**BRIEF**
Apart from the pictures, everything in the lines below must be printed exactly.

RECORDED DATA below:

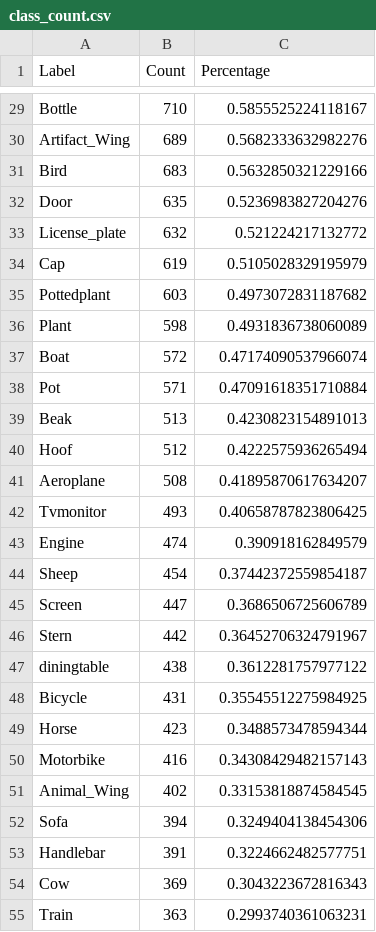
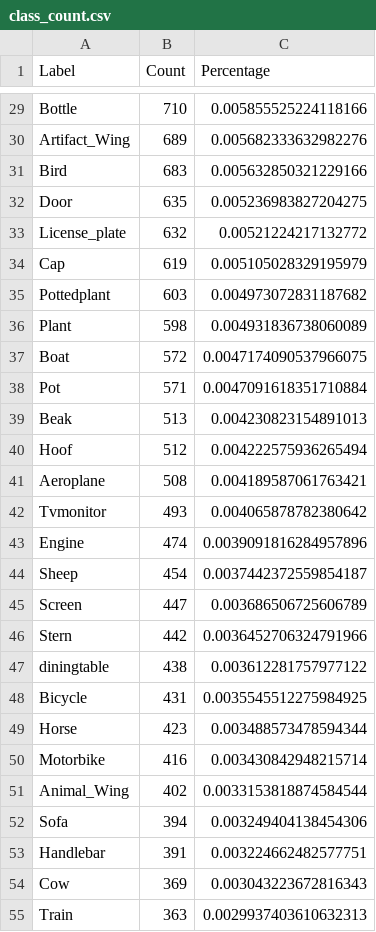
Before and after one commit to reckerp/ARDA-ML, a CSV file: Data/class_count.csv, drawn as a sheet; only a part is shown, gaps mark what is left out; the diff covers the shown part only; the diff names each change by its address in the sheet, - before the commit and + after, or states it on an @@ line.

```diff
--- a/Data/class_count.csv
+++ b/Data/class_count.csv
-C29 (Percentage): 0.5855525224118167
+C29 (Percentage): 0.005855525224118166
-C30 (Percentage): 0.5682333632982276
+C30 (Percentage): 0.005682333632982276
-C31 (Percentage): 0.5632850321229166
+C31 (Percentage): 0.005632850321229166
-C32 (Percentage): 0.5236983827204276
+C32 (Percentage): 0.005236983827204275
-C33 (Percentage): 0.521224217132772
+C33 (Percentage): 0.00521224217132772
-C34 (Percentage): 0.5105028329195979
+C34 (Percentage): 0.005105028329195979
-C35 (Percentage): 0.4973072831187682
+C35 (Percentage): 0.004973072831187682
-C36 (Percentage): 0.4931836738060089
+C36 (Percentage): 0.004931836738060089
-C37 (Percentage): 0.47174090537966074
+C37 (Percentage): 0.0047174090537966075
-C38 (Percentage): 0.47091618351710884
+C38 (Percentage): 0.0047091618351710884
-C39 (Percentage): 0.4230823154891013
+C39 (Percentage): 0.004230823154891013
-C40 (Percentage): 0.4222575936265494
+C40 (Percentage): 0.004222575936265494
-C41 (Percentage): 0.41895870617634207
+C41 (Percentage): 0.004189587061763421
-C42 (Percentage): 0.40658787823806425
+C42 (Percentage): 0.004065878782380642
-C43 (Percentage): 0.390918162849579
+C43 (Percentage): 0.0039091816284957896
-C44 (Percentage): 0.37442372559854187
+C44 (Percentage): 0.0037442372559854187
-C45 (Percentage): 0.3686506725606789
+C45 (Percentage): 0.003686506725606789
-C46 (Percentage): 0.36452706324791967
+C46 (Percentage): 0.0036452706324791966
-C47 (Percentage): 0.3612281757977122
+C47 (Percentage): 0.003612281757977122
-C48 (Percentage): 0.35545512275984925
+C48 (Percentage): 0.0035545512275984925
-C49 (Percentage): 0.3488573478594344
+C49 (Percentage): 0.003488573478594344
-C50 (Percentage): 0.34308429482157143
+C50 (Percentage): 0.003430842948215714
-C51 (Percentage): 0.33153818874584545
+C51 (Percentage): 0.0033153818874584544
-C52 (Percentage): 0.3249404138454306
+C52 (Percentage): 0.003249404138454306
-C53 (Percentage): 0.3224662482577751
+C53 (Percentage): 0.003224662482577751
-C54 (Percentage): 0.3043223672816343
+C54 (Percentage): 0.003043223672816343
-C55 (Percentage): 0.2993740361063231
+C55 (Percentage): 0.0029937403610632313
```
Also changed, not shown: 32 edited cells elsewhere in this file, 1 other file.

End of RECORDED DATA.

**ANSWER SPACE**
Before and after one commit to reckerp/ARDA-ML, a CSV file: Data/class_count.csv, drawn as a sheet; only a part is shown, gaps mark what is left out; the diff covers the shown part only; the diff names each change by its address in the sheet, - before the commit and + after, or states it on an @@ line.

```diff
--- a/Data/class_count.csv
+++ b/Data/class_count.csv
-C29 (Percentage): 0.5855525224118167
+C29 (Percentage): 0.005855525224118166
-C30 (Percentage): 0.5682333632982276
+C30 (Percentage): 0.005682333632982276
-C31 (Percentage): 0.5632850321229166
+C31 (Percentage): 0.005632850321229166
-C32 (Percentage): 0.5236983827204276
+C32 (Percentage): 0.005236983827204275
-C33 (Percentage): 0.521224217132772
+C33 (Percentage): 0.00521224217132772
-C34 (Percentage): 0.5105028329195979
+C34 (Percentage): 0.005105028329195979
-C35 (Percentage): 0.4973072831187682
+C35 (Percentage): 0.004973072831187682
-C36 (Percentage): 0.4931836738060089
+C36 (Percentage): 0.004931836738060089
-C37 (Percentage): 0.47174090537966074
+C37 (Percentage): 0.0047174090537966075
-C38 (Percentage): 0.47091618351710884
+C38 (Percentage): 0.0047091618351710884
-C39 (Percentage): 0.4230823154891013
+C39 (Percentage): 0.004230823154891013
-C40 (Percentage): 0.4222575936265494
+C40 (Percentage): 0.004222575936265494
-C41 (Percentage): 0.41895870617634207
+C41 (Percentage): 0.004189587061763421
-C42 (Percentage): 0.40658787823806425
+C42 (Percentage): 0.004065878782380642
-C43 (Percentage): 0.390918162849579
+C43 (Percentage): 0.0039091816284957896
-C44 (Percentage): 0.37442372559854187
+C44 (Percentage): 0.0037442372559854187
-C45 (Percentage): 0.3686506725606789
+C45 (Percentage): 0.003686506725606789
-C46 (Percentage): 0.36452706324791967
+C46 (Percentage): 0.0036452706324791966
-C47 (Percentage): 0.3612281757977122
+C47 (Percentage): 0.003612281757977122
-C48 (Percentage): 0.35545512275984925
+C48 (Percentage): 0.0035545512275984925
-C49 (Percentage): 0.3488573478594344
+C49 (Percentage): 0.003488573478594344
-C50 (Percentage): 0.34308429482157143
+C50 (Percentage): 0.003430842948215714
-C51 (Percentage): 0.33153818874584545
+C51 (Percentage): 0.0033153818874584544
-C52 (Percentage): 0.3249404138454306
+C52 (Percentage): 0.003249404138454306
-C53 (Percentage): 0.3224662482577751
+C53 (Percentage): 0.003224662482577751
-C54 (Percentage): 0.3043223672816343
+C54 (Percentage): 0.003043223672816343
-C55 (Percentage): 0.2993740361063231
+C55 (Percentage): 0.0029937403610632313
```
Also changed, not shown: 32 edited cells elsewhere in this file, 1 other file.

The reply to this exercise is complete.